Subject: Re: [boost] Synapse library review starts today December 2
From: Robert McInnis (r_mcinnis_at_[hidden])
Date: 2016-12-04 20:15:03
On Sun, Dec 4, 2016 at 6:50 PM, Emil Dotchevski <emildotchevski_at_[hidden]>
> > I disagree with this design style, which is to say I also disagree
> > with the existing slot/signal style.
> > As an example, what if we had a system with hundreds of thousands of
> > numerics... each with a particular name. Then imagine a rule set that
> > had to maintain integrity as any particular numeric were to be
> > changed. With slots or synapses, you're forced to search for the
> > object each time before applying the rules. This would bog down
> > quickly as the number of updates per second increased (imagine 100k

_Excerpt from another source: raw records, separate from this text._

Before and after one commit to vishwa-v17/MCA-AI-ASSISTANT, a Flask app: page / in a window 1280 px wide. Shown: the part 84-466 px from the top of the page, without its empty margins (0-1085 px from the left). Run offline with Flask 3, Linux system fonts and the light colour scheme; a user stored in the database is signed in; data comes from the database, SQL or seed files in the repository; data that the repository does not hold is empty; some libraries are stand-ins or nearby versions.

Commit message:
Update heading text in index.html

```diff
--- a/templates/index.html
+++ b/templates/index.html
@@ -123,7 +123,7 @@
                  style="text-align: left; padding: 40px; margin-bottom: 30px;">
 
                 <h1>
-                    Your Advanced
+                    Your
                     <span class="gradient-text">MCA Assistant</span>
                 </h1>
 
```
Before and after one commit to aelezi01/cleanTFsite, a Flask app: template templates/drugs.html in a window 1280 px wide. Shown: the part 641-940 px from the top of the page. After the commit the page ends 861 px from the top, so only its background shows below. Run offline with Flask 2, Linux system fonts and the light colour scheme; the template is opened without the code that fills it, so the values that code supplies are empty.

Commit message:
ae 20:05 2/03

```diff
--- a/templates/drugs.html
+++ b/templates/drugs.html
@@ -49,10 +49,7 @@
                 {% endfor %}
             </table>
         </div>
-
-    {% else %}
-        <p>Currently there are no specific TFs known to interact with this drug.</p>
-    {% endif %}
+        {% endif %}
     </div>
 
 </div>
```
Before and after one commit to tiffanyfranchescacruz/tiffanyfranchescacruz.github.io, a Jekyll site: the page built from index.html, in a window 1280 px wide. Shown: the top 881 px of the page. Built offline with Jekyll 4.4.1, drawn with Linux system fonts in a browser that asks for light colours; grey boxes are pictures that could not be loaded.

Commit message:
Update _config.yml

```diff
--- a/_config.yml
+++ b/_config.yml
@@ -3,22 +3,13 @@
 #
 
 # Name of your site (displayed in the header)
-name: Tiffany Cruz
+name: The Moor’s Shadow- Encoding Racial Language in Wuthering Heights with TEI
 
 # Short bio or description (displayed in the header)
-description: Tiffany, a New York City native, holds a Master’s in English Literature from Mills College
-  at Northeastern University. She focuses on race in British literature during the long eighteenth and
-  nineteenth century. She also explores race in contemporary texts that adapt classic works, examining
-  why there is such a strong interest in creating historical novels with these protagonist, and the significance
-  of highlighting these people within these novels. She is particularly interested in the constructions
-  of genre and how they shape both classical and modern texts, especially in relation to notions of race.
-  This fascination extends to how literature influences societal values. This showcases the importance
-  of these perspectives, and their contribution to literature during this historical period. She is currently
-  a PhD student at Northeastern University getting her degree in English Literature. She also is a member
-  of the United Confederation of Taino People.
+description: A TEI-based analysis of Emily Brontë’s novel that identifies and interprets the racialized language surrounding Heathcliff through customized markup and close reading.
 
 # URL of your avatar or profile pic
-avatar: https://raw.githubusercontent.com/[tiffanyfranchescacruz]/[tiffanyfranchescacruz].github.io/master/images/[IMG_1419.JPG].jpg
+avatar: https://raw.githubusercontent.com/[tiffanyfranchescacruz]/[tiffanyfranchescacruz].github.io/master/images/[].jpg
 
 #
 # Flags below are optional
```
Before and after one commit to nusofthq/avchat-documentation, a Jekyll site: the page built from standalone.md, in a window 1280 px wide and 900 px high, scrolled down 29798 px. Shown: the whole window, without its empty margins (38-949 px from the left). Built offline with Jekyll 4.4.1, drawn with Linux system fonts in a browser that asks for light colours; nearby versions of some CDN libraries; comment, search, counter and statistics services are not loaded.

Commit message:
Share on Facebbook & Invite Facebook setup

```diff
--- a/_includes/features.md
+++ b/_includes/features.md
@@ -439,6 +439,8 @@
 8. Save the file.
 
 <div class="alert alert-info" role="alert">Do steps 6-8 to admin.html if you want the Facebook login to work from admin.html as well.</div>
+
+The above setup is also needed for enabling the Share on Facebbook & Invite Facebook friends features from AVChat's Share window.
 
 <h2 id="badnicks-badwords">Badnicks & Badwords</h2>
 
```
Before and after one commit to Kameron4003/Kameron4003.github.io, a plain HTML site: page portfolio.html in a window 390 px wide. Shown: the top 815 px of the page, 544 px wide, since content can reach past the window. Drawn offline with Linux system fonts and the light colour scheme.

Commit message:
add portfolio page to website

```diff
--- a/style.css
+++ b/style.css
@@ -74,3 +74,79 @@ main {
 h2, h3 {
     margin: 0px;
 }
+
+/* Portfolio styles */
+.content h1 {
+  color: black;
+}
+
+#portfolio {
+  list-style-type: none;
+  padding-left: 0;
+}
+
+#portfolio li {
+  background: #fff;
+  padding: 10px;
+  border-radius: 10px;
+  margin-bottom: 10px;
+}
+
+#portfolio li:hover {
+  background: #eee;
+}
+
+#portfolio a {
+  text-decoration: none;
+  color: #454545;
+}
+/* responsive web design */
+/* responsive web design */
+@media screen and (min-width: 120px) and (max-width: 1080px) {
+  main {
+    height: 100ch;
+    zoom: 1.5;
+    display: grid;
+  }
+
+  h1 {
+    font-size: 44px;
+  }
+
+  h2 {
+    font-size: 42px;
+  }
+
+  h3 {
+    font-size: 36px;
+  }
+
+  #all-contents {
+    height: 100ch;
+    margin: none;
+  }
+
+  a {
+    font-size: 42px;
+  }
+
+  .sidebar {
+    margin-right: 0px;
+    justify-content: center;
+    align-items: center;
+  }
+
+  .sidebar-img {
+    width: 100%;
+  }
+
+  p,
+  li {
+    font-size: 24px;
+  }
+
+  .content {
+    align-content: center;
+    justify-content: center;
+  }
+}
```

> > objects and 2-10k entwined rules being updated 2k times per second.
> > That's a real world scenario)
> The search is the price one has to pay for the non-intrusive nature of
> Obviously, when this isn't necessary (and the overhead of the search is
> as in the real world use case you're referring to) then you can use a
Why pay the price at all if there is no need? Why use an inefficient
a more direct approach is available?
Additionally, you can achieve algorithmic capabilities otherwise
an observer pattern as I've described. For example, a painter's algorithm
updating screen components. Using slots, the manager may be notified to
window, but the manager would have to maintain some understanding of the
to render it properly. Using a map< int, Observer* > where the int is the
level, observers can hook into the appropriate level and be called in order
traversing the map in-order.
> That said, in my own use cases the overhead of Synapse has never been
> in comparison to the time it takes to execute the actual connected
> that the search is limited only to connections of the same signal type,
> it can be implemented as a hash, O(1).
With a small test case, you would rarely see any performance issues. Only
would the inefficiencies start to become apparent. In my example (stock
one stock were to change (ie: MSFT), you would be forced to traverse all
portfolios then search each to see if they own any MSFT to be updated.
less than 100 positions in each portfolio, O(100) is still 6 comparisons for
one. Assuming only 5k portfolios, where 1k actually have a MSFT position,
still 30,000 searches to find all 1k portfolios. With the subject/observer
no search would be required... just directly to the business rule on each
30,000 searches from a single tick. Now imagine 2,000 ticks/sec. That's
Of course, after updating the portfolio, you'd have to remember to trigger
associated agents the user has assigned to watch his investments. Which in
trigger other actions. This series of events can be easily obtained using a
> > Objects should have events they can trigger or subjects they
> > which would trigger
> > given a certain situation (value changes, particular event arrives,
> > flag flips, whatever) and the observer(s), being unknown to the
> > original object, would observe the event via a loose coupling
> > mechanism.
> > This allows for a system to have hundreds or thousands of objects all
> > trigging events at random but only notifying the particular observers
> > that are interested in that instance's event.
> > This allows for a more flexible system while promoting dependency
> > driven updates... which would result in the best performance for an
> > event notification system.
> > I've been using such a design since 1990 and posted a rendition of it
> > to this group 3 months ago:
> > https://github.com/tiny/boost_observers
> You should request a formal review, if the Boost community finds your
> useful it'll be accepted.
I offered it up along with any nuggets I may have gleaned long the 25+ yrs
experience utilizing such a design across multiple types of projects.
If the community has any questions, I'd imagine they'd ask.
Boost list run by bdawes at acm.org, gregod at cs.rpi.edu, cpdaniel at pacbell.net, john at johnmaddock.co.uk